INC primarily argues that the CA erred in finding that there had been grave abuse of discretion in the ruling of the NLRC; that (1) the disability is measured in terms of gradings, not by the number of days of actual inability to work; and (2) in a conflict of findings between the company-designated physician and the private physician, it is the company-designated physician’s findings that should prevail.

The Court’s Ruling

We find the petition meritorious.  The CA gravely abused its discretion  when  it  totally  disregarded  the  governing contract between the parties – a situation that this Court cannot disregard without risking instability in maritime labor relations involving Filipino seamen.

It is the doctor’s findings which
should prevail over the simple
lapse of the 120-day period

Article 192(c)(1) of the Labor Code provides that:chanRoblesvirtualLawlibrary
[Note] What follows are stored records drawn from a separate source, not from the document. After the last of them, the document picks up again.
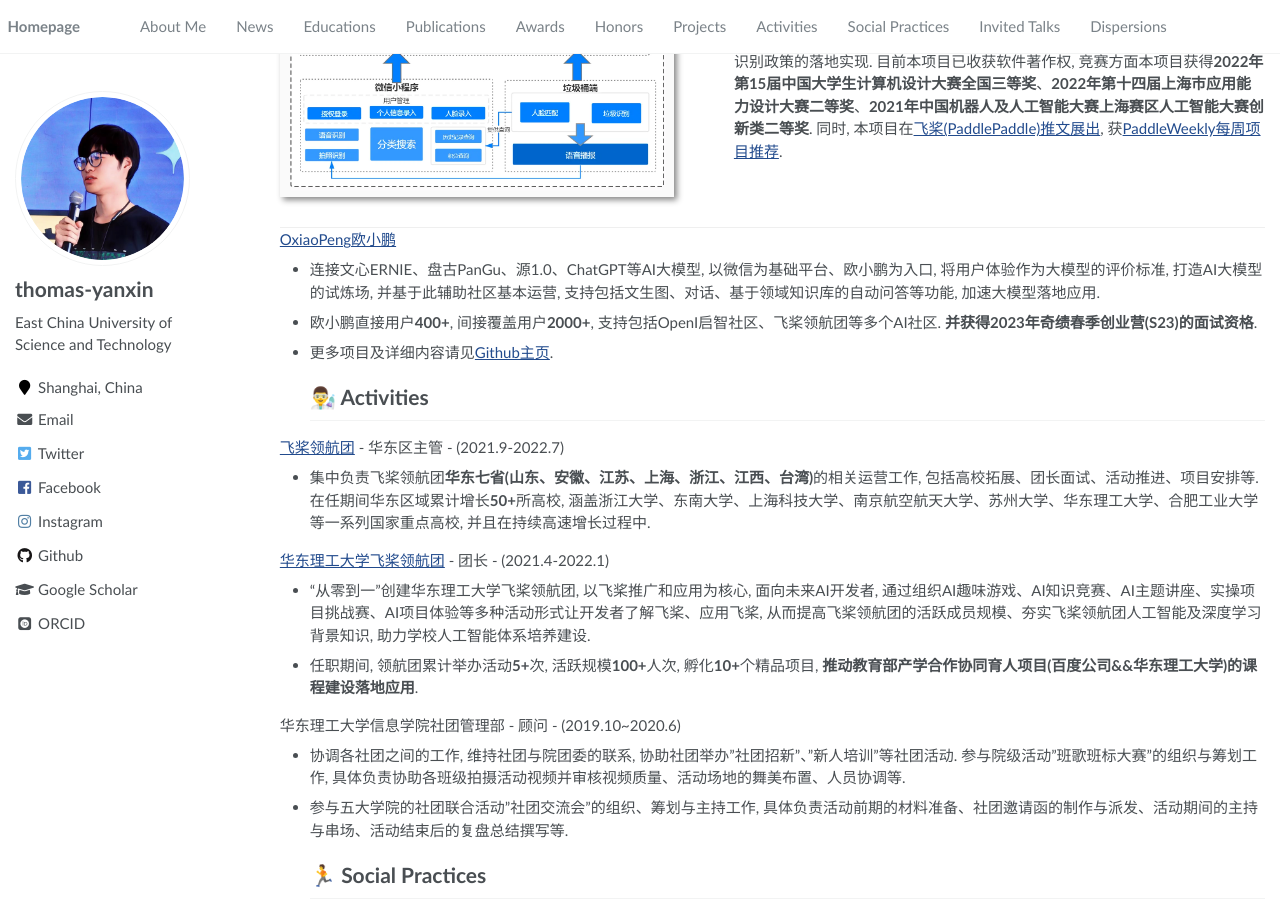
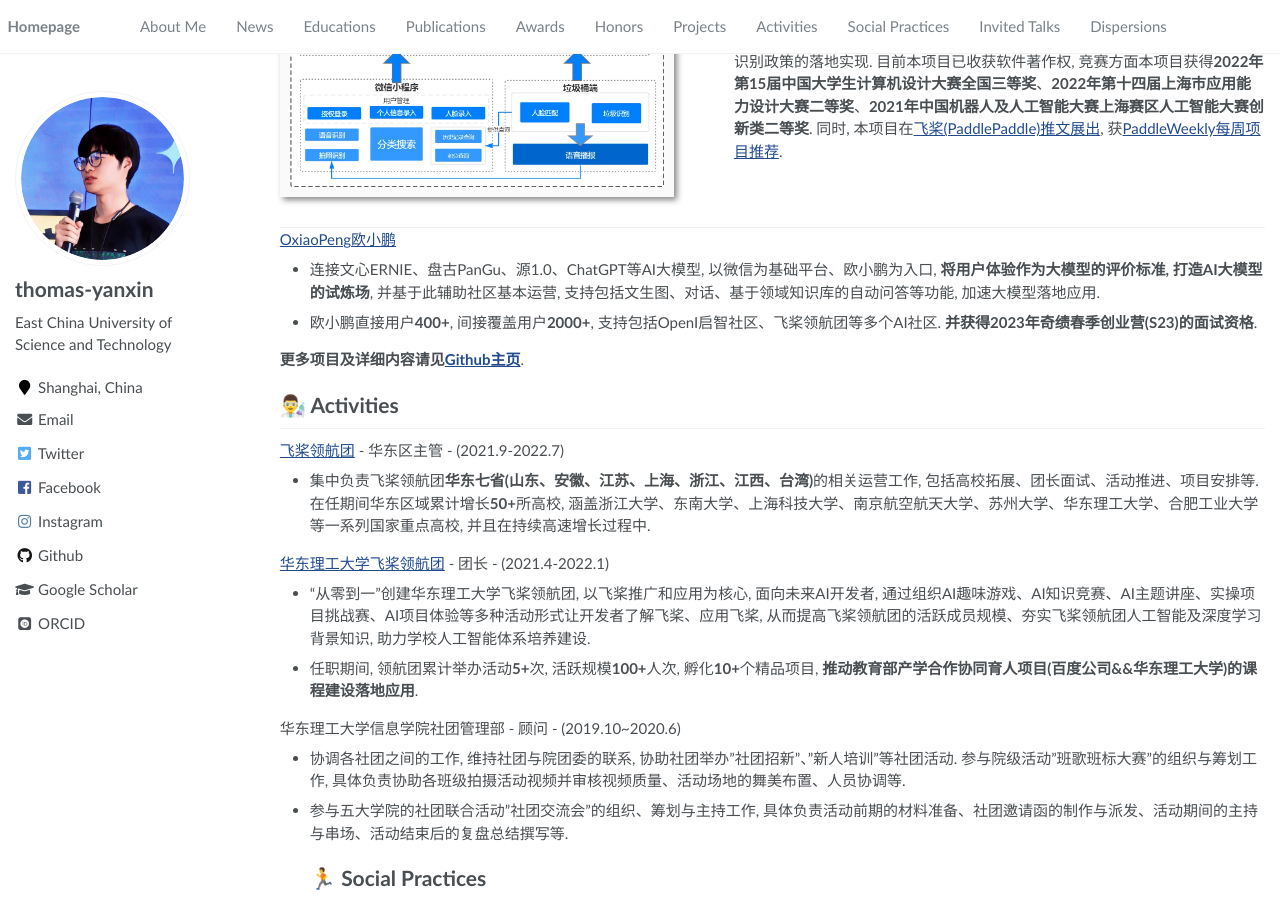
Before and after one commit to thomas-yanxin/thomas-yanxin.github.io, a Jekyll site: the page built from _pages/about.md, in a window 1280 px wide and 900 px high, scrolled down 2561 px. Built offline with Jekyll 4.4.1, drawn with Linux system fonts in a browser that asks for light colours; some web fonts are replaced.

```diff
--- a/_pages/about.md
+++ b/_pages/about.md
@@ -143,10 +143,11 @@ redirect_from:
 </div>
 
 [OxiaoPeng欧小鹏](https://github.com/thomas-yanxin/OXiaoPeng)
-* 连接文心ERNIE、盘古PanGu、源1.0、ChatGPT等AI大模型, 以微信为基础平台、欧小鹏为入口, 将用户体验作为大模型的评价标准, 打造AI大模型的试炼场, 并基于此辅助社区基本运营, 支持包括文生图、对话、基于领域知识库的自动问答等功能, 加速大模型落地应用.
+* 连接文心ERNIE、盘古PanGu、源1.0、ChatGPT等AI大模型, 以微信为基础平台、欧小鹏为入口, **将用户体验作为大模型的评价标准, 打造AI大模型的试炼场**, 并基于此辅助社区基本运营, 支持包括文生图、对话、基于领域知识库的自动问答等功能, 加速大模型落地应用.
 * 欧小鹏直接用户**400+**, 间接覆盖用户**2000+**, 支持包括OpenI启智社区、飞桨领航团等多个AI社区. **并获得2023年奇绩春季创业营(S23)的面试资格**.
 
-* 更多项目及详细内容请见[Github主页](https://github.com/thomas-yanxin).
+**更多项目及详细内容请见[Github主页](https://github.com/thomas-yanxin)**.
+
 # 👨‍🔬 Activities
 
 [飞桨领航团](https://www.paddlepaddle.org.cn/ppdenavigategroup) - 华东区主管 - (2021.9-2022.7)
```
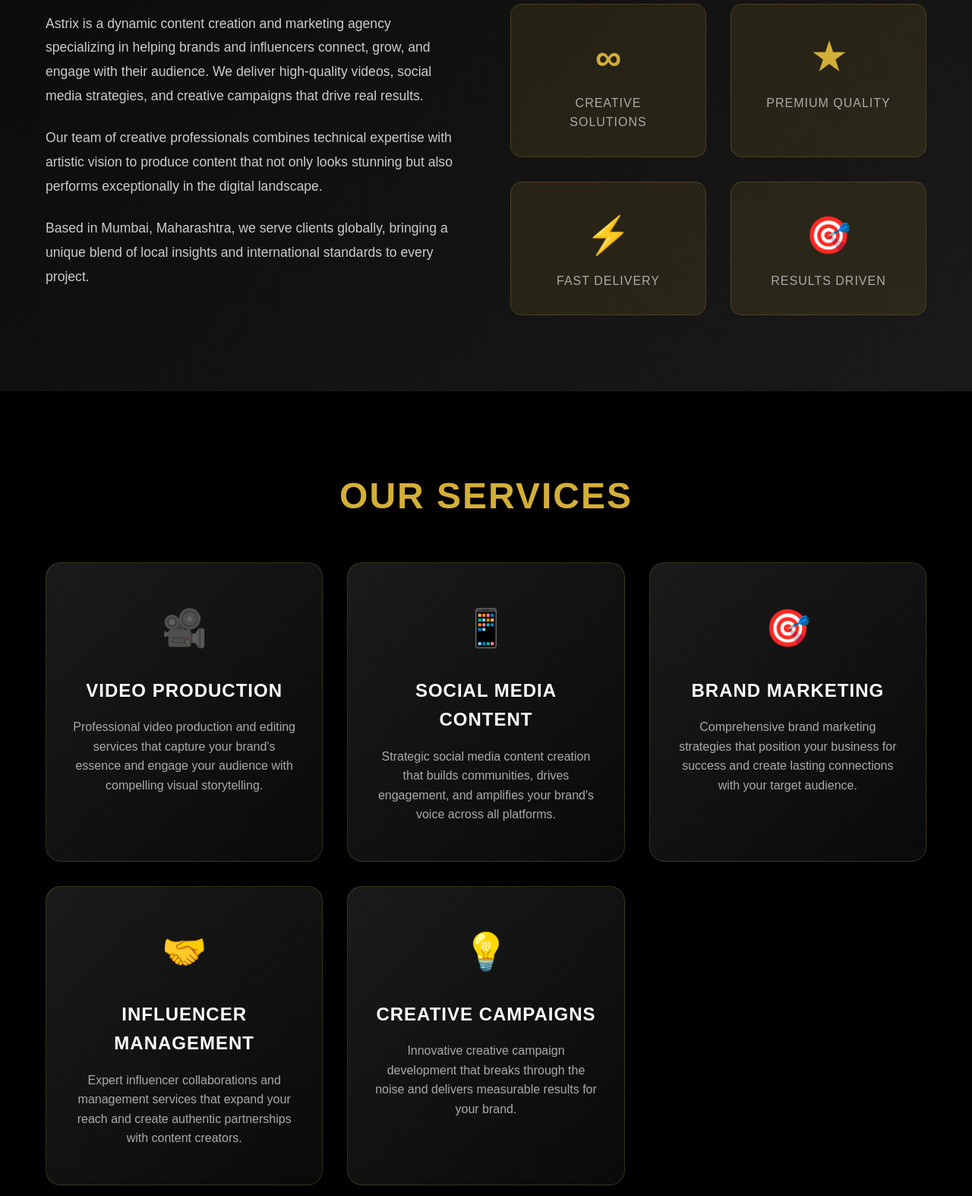
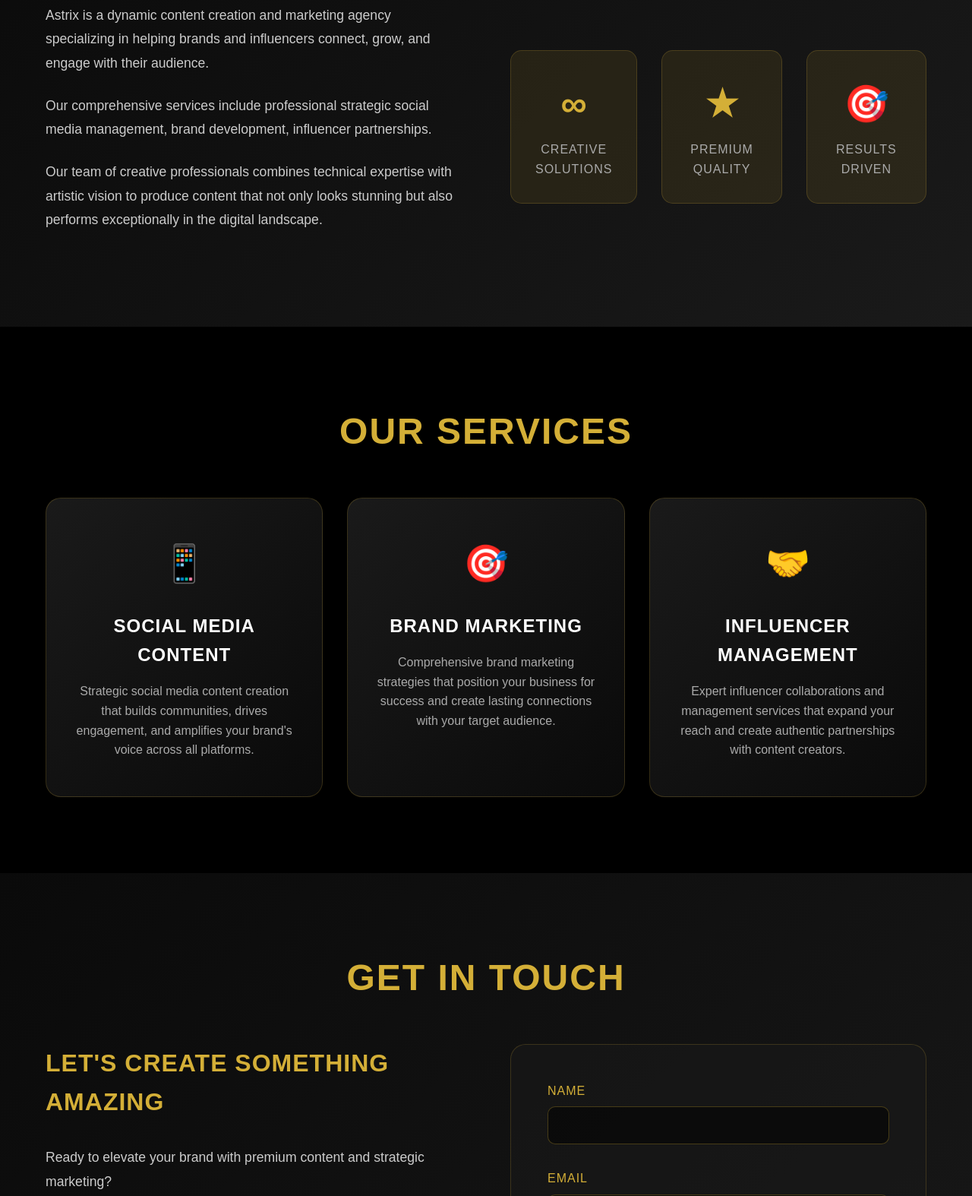
Before and after one commit to Astrix-co/1111, a plain HTML site: page index.html in a window 1280 px wide. Shown: the part 1020-2594 px from the top of the page at 76% size. Drawn offline with Linux system fonts and the light colour scheme.

Commit message:
Update index.html

```diff
--- a/index.html
+++ b/index.html
@@ -211,7 +211,7 @@
 
         .about-stats {
             display: grid;
-            grid-template-columns: repeat(2, 1fr);
+            grid-template-columns: repeat(3, 1fr);
             gap: 2rem;
         }
 
@@ -498,9 +498,9 @@
 <h2 class="section-title">About Astrix</h2>
 <div class="about-content">
 <div class="about-text">
-<p>Astrix is a dynamic content creation and marketing agency specializing in helping brands and influencers connect, grow, and engage with their audience. We deliver high-quality videos, social media strategies, and creative campaigns that drive real results.</p>
+<p>Astrix is a dynamic content creation and marketing agency specializing in helping brands and influencers connect, grow, and engage with their audience.</p>
+<p>Our comprehensive services include professional strategic social media management, brand development, influencer partnerships.</p>
 <p>Our team of creative professionals combines technical expertise with artistic vision to produce content that not only looks stunning but also performs exceptionally in the digital landscape.</p>
-<p>Based in Mumbai, Maharashtra, we serve clients globally, bringing a unique blend of local insights and international standards to every project.</p>
 </div>
 <div class="about-stats">
 <div class="stat">
@@ -510,10 +510,6 @@
 <div class="stat">
 <div class="stat-number">★</div>
 <div class="stat-label">Premium Quality</div>
-</div>
-<div class="stat">
-<div class="stat-number">⚡</div>
-<div class="stat-label">Fast Delivery</div>
 </div>
 <div class="stat">
 <div class="stat-number">🎯</div>
@@ -529,11 +525,6 @@
 <h2 class="section-title">Our Services</h2>
 <div class="services-grid">
 <div class="service-card">
-<div class="service-icon">🎥</div>
-<h3>Video Production</h3>
-<p>Professional video production and editing services that capture your brand's essence and engage your audience with compelling visual storytelling.</p>
-</div>
-<div class="service-card">
 <div class="service-icon">📱</div>
 <h3>Social Media Content</h3>
 <p>Strategic social media content creation that builds communities, drives engagement, and amplifies your brand's voice across all platforms.</p>
@@ -548,11 +539,6 @@
 <h3>Influencer Management</h3>
 <p>Expert influencer collaborations and management services that expand your reach and create authentic partnerships with content creators.</p>
 </div>
-<div class="service-card">
-<div class="service-icon">💡</div>
-<h3>Creative Campaigns</h3>
-<p>Innovative creative campaign development that breaks through the noise and delivers measurable results for your brand.</p>
-</div>
 </div>
 </div>
 </section>
@@ -563,7 +549,7 @@
 <div class="contact-content">
 <div class="contact-info">
 <h3>Let's Create Something Amazing</h3>
-<p>Ready to elevate your brand with premium content and strategic marketing? We're here to help you connect with your audience and achieve your goals.</p>
+<p>Ready to elevate your brand with premium content and strategic marketing?</p>
 <div class="contact-details">
 <div class="contact-item">
 <i>📧</i>
@@ -602,12 +588,9 @@
 </div>
 </div>
 </section>
-
-
 <script>
     document.getElementById("contactForm").addEventListener("submit", async function(e) {
         e.preventDefault();
-
         const form = e.target;
         const formData = new FormData(form);
         const response = await fetch(form.action, {
@@ -615,13 +598,11 @@
             body: formData,
             headers: { 'Accept': 'application/json' }
         });
-
         if (response.ok) {
             form.reset();
             const successMsg = document.getElementById("formSuccess");
             successMsg.style.display = "block";
             successMsg.style.opacity = "1";
-
             setTimeout(() => {
                 successMsg.style.opacity = "0";
                 setTimeout(() => successMsg.style.display = "none", 500);
```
x x x x

(c) The following disabilities shall be deemed total and permanent:
(1) Temporary total disability lasting continuously for more than one hundred twenty days, except as otherwise provided in the Rules[.] [Emphasis ours]

This provision should be read in relation with Rule X, Section 2 of the Rules and Regulations implementing Book IV of the Labor Code [Amended Rules on Employees’ Compensation Commission],15 and with Section 20(B)(3) of the POEA-SEC.16  We had the occasion to explain the interplay of these provisions in Vergara v. Hammonia Maritime Services, Inc., et al.,17 under these terms:chanRoblesvirtualLawlibrary

As these provisions operate, the seafarer, upon sign-off from his vessel, must report to the company-designated physician within three (3) days from arrival for diagnosis and treatment.  For the duration of the treatment but in no case to exceed 120 days, the seaman is on temporary total disability as he is totally unable to work.  He receives his basic wage during this period until he is declared fit to work or his temporary disability is acknowledged by the company to be permanent, either partially or totally, as his condition is defined under the POEA Standard Employment Contract and by applicable Philippine laws.  If the 120 days initial period is exceeded and no such declaration is made because the seafarer requires further medical attention, then the temporary total disability period may be extended up to a maximum of 240 days, subject to the right of the employer to declare within this period that a permanent partial or total disability already exists.  The seaman may of course also be declared fit to work at any time if such declaration is justified by his medical condition.  [Emphasis supplied]

The law and this pronouncement make it clear that INC is obligated to pay for the treatment of Rosales, plus his basic wage, during the 120-day period from repatriation while he is undergoing treatment; he could not work during this period and hence was on temporary total disability.

Permanent disability transpires when the inability to work continues beyond one hundred twenty (120) days, regardless of whether or not he loses the use of any part of his body. In comparison with the concept of permanent disability, total disability means the incapacity of an employee to earn wages in the same or similar kind of work that he was trained for, or is accustomed to perform, or in any kind of work that a person of his mentality and attainments can do. It does not mean absolute helplessness.

In disability compensation, it is not the injury that is compensated; it is the incapacity to work resulting in the impairment of one’s earning capacity.18cralawred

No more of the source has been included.